Copy every entry below exactly as it appears, leaving out the images.

[Opening MATERIAL SUPPLIED section]

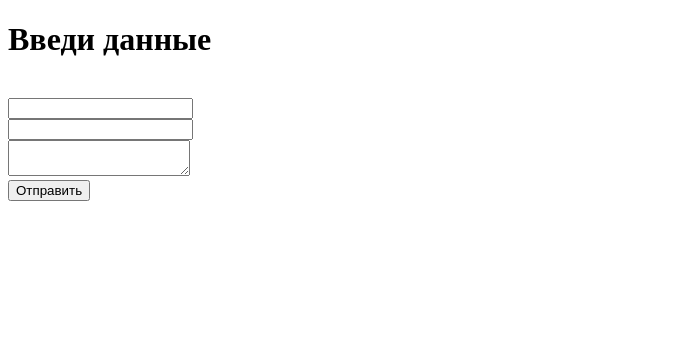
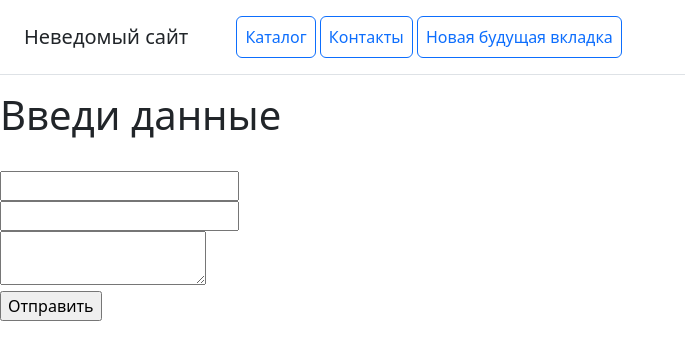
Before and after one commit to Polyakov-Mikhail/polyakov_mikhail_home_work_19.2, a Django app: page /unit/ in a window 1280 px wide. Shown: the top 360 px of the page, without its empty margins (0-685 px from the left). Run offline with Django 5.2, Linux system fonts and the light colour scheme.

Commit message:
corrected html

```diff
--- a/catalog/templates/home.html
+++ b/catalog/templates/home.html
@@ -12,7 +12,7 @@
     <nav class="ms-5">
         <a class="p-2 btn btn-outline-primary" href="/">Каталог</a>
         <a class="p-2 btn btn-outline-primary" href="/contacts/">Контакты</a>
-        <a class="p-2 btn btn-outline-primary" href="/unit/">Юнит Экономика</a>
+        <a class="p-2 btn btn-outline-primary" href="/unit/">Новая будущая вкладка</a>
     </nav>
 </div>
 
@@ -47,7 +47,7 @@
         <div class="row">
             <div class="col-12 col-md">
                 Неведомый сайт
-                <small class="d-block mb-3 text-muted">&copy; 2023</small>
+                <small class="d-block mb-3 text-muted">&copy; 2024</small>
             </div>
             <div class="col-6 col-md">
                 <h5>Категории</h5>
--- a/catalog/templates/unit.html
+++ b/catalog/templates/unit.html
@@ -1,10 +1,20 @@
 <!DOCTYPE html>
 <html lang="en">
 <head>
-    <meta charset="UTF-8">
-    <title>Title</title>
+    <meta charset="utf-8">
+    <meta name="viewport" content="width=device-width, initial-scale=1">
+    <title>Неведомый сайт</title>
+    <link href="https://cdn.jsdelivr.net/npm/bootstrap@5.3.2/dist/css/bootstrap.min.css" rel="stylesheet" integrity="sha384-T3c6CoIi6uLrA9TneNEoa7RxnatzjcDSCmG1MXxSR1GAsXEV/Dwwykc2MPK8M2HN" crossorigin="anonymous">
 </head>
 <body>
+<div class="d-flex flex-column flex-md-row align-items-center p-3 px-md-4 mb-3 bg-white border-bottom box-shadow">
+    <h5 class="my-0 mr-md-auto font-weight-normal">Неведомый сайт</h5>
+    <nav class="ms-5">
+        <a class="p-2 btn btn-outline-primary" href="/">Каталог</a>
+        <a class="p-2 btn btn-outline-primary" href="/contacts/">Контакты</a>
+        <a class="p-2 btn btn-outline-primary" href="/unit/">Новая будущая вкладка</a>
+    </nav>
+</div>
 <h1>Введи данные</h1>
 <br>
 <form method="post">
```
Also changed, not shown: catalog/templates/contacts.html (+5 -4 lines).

[Closing MATERIAL SUPPLIED section]

▶ [RESPONSE TO THE EXERCISE]:
Before and after one commit to Polyakov-Mikhail/polyakov_mikhail_home_work_19.2, a Django app: page /unit/ in a window 1280 px wide. Shown: the top 360 px of the page, without its empty margins (0-685 px from the left). Run offline with Django 5.2, Linux system fonts and the light colour scheme.

Commit message:
corrected html

```diff
--- a/catalog/templates/home.html
+++ b/catalog/templates/home.html
@@ -12,7 +12,7 @@
     <nav class="ms-5">
         <a class="p-2 btn btn-outline-primary" href="/">Каталог</a>
         <a class="p-2 btn btn-outline-primary" href="/contacts/">Контакты</a>
-        <a class="p-2 btn btn-outline-primary" href="/unit/">Юнит Экономика</a>
+        <a class="p-2 btn btn-outline-primary" href="/unit/">Новая будущая вкладка</a>
     </nav>
 </div>
 
@@ -47,7 +47,7 @@
         <div class="row">
             <div class="col-12 col-md">
                 Неведомый сайт
-                <small class="d-block mb-3 text-muted">&copy; 2023</small>
+                <small class="d-block mb-3 text-muted">&copy; 2024</small>
             </div>
             <div class="col-6 col-md">
                 <h5>Категории</h5>
--- a/catalog/templates/unit.html
+++ b/catalog/templates/unit.html
@@ -1,10 +1,20 @@
 <!DOCTYPE html>
 <html lang="en">
 <head>
-    <meta charset="UTF-8">
-    <title>Title</title>
+    <meta charset="utf-8">
+    <meta name="viewport" content="width=device-width, initial-scale=1">
+    <title>Неведомый сайт</title>
+    <link href="https://cdn.jsdelivr.net/npm/bootstrap@5.3.2/dist/css/bootstrap.min.css" rel="stylesheet" integrity="sha384-T3c6CoIi6uLrA9TneNEoa7RxnatzjcDSCmG1MXxSR1GAsXEV/Dwwykc2MPK8M2HN" crossorigin="anonymous">
 </head>
 <body>
+<div class="d-flex flex-column flex-md-row align-items-center p-3 px-md-4 mb-3 bg-white border-bottom box-shadow">
+    <h5 class="my-0 mr-md-auto font-weight-normal">Неведомый сайт</h5>
+    <nav class="ms-5">
+        <a class="p-2 btn btn-outline-primary" href="/">Каталог</a>
+        <a class="p-2 btn btn-outline-primary" href="/contacts/">Контакты</a>
+        <a class="p-2 btn btn-outline-primary" href="/unit/">Новая будущая вкладка</a>
+    </nav>
+</div>
 <h1>Введи данные</h1>
 <br>
 <form method="post">
```
Also changed, not shown: catalog/templates/contacts.html (+5 -4 lines).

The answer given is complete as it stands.